Produce one exact copy of the records, no pictures.

Before and after images:
━━━━━━━━━━━━━━━━━━━━
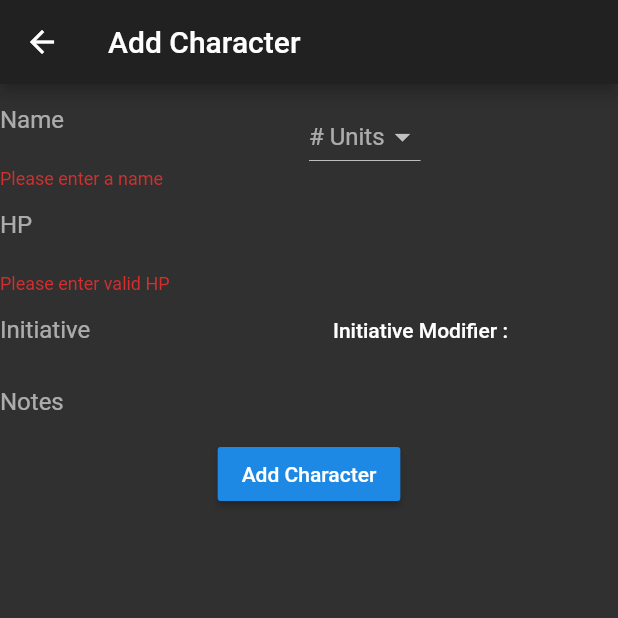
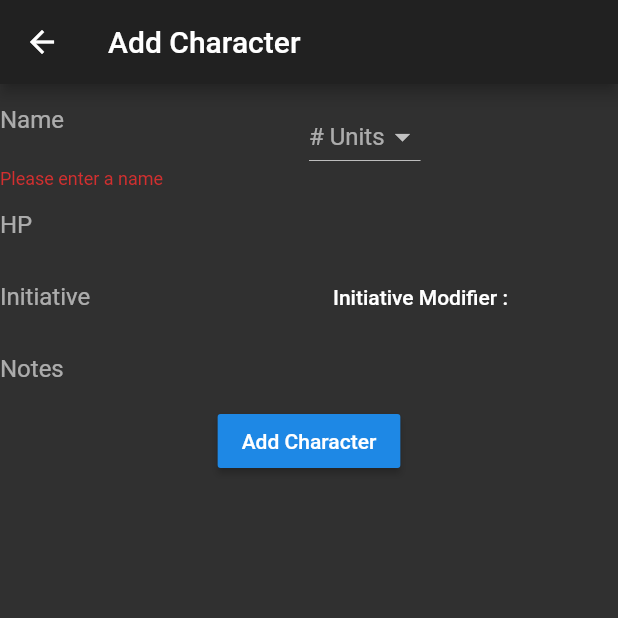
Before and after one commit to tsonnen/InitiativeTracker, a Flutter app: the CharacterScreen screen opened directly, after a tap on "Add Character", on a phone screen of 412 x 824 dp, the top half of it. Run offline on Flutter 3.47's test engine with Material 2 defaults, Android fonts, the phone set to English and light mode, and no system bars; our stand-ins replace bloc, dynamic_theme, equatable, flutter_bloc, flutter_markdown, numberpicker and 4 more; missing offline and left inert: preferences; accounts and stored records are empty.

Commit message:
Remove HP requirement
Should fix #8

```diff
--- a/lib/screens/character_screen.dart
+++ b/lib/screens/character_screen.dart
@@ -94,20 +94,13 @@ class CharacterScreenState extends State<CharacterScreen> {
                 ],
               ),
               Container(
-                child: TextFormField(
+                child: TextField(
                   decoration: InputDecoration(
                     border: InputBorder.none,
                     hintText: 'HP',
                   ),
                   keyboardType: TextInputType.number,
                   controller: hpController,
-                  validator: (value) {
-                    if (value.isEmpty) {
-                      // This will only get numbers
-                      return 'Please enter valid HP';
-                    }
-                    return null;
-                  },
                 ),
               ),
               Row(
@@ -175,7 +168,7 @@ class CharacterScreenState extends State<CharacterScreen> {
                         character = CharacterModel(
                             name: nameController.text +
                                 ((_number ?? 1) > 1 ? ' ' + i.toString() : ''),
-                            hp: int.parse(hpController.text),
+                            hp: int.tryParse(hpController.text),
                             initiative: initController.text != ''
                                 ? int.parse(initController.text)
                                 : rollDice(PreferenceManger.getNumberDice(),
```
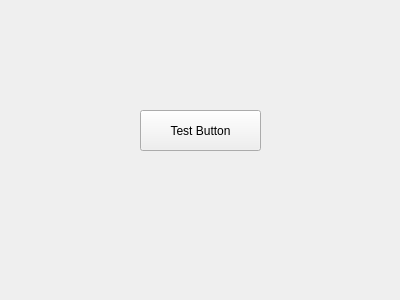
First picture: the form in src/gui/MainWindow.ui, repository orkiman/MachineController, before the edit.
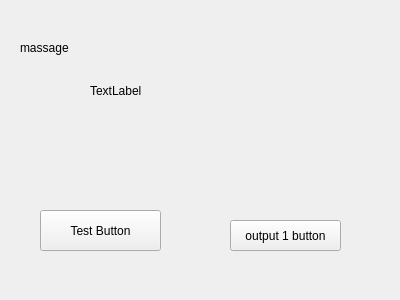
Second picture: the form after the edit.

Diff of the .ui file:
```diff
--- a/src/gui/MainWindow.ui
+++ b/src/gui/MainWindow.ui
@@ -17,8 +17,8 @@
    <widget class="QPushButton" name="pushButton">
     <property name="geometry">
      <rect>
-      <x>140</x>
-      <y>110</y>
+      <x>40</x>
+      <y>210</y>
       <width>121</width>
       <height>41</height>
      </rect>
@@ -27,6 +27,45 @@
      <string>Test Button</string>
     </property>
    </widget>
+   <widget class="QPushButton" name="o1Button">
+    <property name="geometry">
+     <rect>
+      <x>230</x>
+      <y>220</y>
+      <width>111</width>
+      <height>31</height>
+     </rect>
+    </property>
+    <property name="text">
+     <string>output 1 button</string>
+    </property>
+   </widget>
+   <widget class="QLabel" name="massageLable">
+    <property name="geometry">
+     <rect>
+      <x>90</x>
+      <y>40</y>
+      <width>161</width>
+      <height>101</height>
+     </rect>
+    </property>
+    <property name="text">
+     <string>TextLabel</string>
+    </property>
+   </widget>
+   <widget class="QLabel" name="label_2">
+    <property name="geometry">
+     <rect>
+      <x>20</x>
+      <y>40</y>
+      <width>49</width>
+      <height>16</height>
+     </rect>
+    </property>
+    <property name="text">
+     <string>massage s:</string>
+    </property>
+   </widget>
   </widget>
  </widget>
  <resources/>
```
━━━━━━━━━━━━━━━━━━━━
OUTPUT ->
Before and after one commit to tsonnen/InitiativeTracker, a Flutter app: the CharacterScreen screen opened directly, after a tap on "Add Character", on a phone screen of 412 x 824 dp, the top half of it. Run offline on Flutter 3.47's test engine with Material 2 defaults, Android fonts, the phone set to English and light mode, and no system bars; our stand-ins replace bloc, dynamic_theme, equatable, flutter_bloc, flutter_markdown, numberpicker and 4 more; missing offline and left inert: preferences; accounts and stored records are empty.

Commit message:
Remove HP requirement
Should fix #8

```diff
--- a/lib/screens/character_screen.dart
+++ b/lib/screens/character_screen.dart
@@ -94,20 +94,13 @@ class CharacterScreenState extends State<CharacterScreen> {
                 ],
               ),
               Container(
-                child: TextFormField(
+                child: TextField(
                   decoration: InputDecoration(
                     border: InputBorder.none,
                     hintText: 'HP',
                   ),
                   keyboardType: TextInputType.number,
                   controller: hpController,
-                  validator: (value) {
-                    if (value.isEmpty) {
-                      // This will only get numbers
-                      return 'Please enter valid HP';
-                    }
-                    return null;
-                  },
                 ),
               ),
               Row(
@@ -175,7 +168,7 @@ class CharacterScreenState extends State<CharacterScreen> {
                         character = CharacterModel(
                             name: nameController.text +
                                 ((_number ?? 1) > 1 ? ' ' + i.toString() : ''),
-                            hp: int.parse(hpController.text),
+                            hp: int.tryParse(hpController.text),
                             initiative: initController.text != ''
                                 ? int.parse(initController.text)
                                 : rollDice(PreferenceManger.getNumberDice(),
```
First picture: the form in src/gui/MainWindow.ui, repository orkiman/MachineController, before the edit.
Second picture: the form after the edit.

Diff of the .ui file:
```diff
--- a/src/gui/MainWindow.ui
+++ b/src/gui/MainWindow.ui
@@ -17,8 +17,8 @@
    <widget class="QPushButton" name="pushButton">
     <property name="geometry">
      <rect>
-      <x>140</x>
-      <y>110</y>
+      <x>40</x>
+      <y>210</y>
       <width>121</width>
       <height>41</height>
      </rect>
@@ -27,6 +27,45 @@
      <string>Test Button</string>
     </property>
    </widget>
+   <widget class="QPushButton" name="o1Button">
+    <property name="geometry">
+     <rect>
+      <x>230</x>
+      <y>220</y>
+      <width>111</width>
+      <height>31</height>
+     </rect>
+    </property>
+    <property name="text">
+     <string>output 1 button</string>
+    </property>
+   </widget>
+   <widget class="QLabel" name="massageLable">
+    <property name="geometry">
+     <rect>
+      <x>90</x>
+      <y>40</y>
+      <width>161</width>
+      <height>101</height>
+     </rect>
+    </property>
+    <property name="text">
+     <string>TextLabel</string>
+    </property>
+   </widget>
+   <widget class="QLabel" name="label_2">
+    <property name="geometry">
+     <rect>
+      <x>20</x>
+      <y>40</y>
+      <width>49</width>
+      <height>16</height>
+     </rect>
+    </property>
+    <property name="text">
+     <string>massage s:</string>
+    </property>
+   </widget>
   </widget>
  </widget>
  <resources/>
```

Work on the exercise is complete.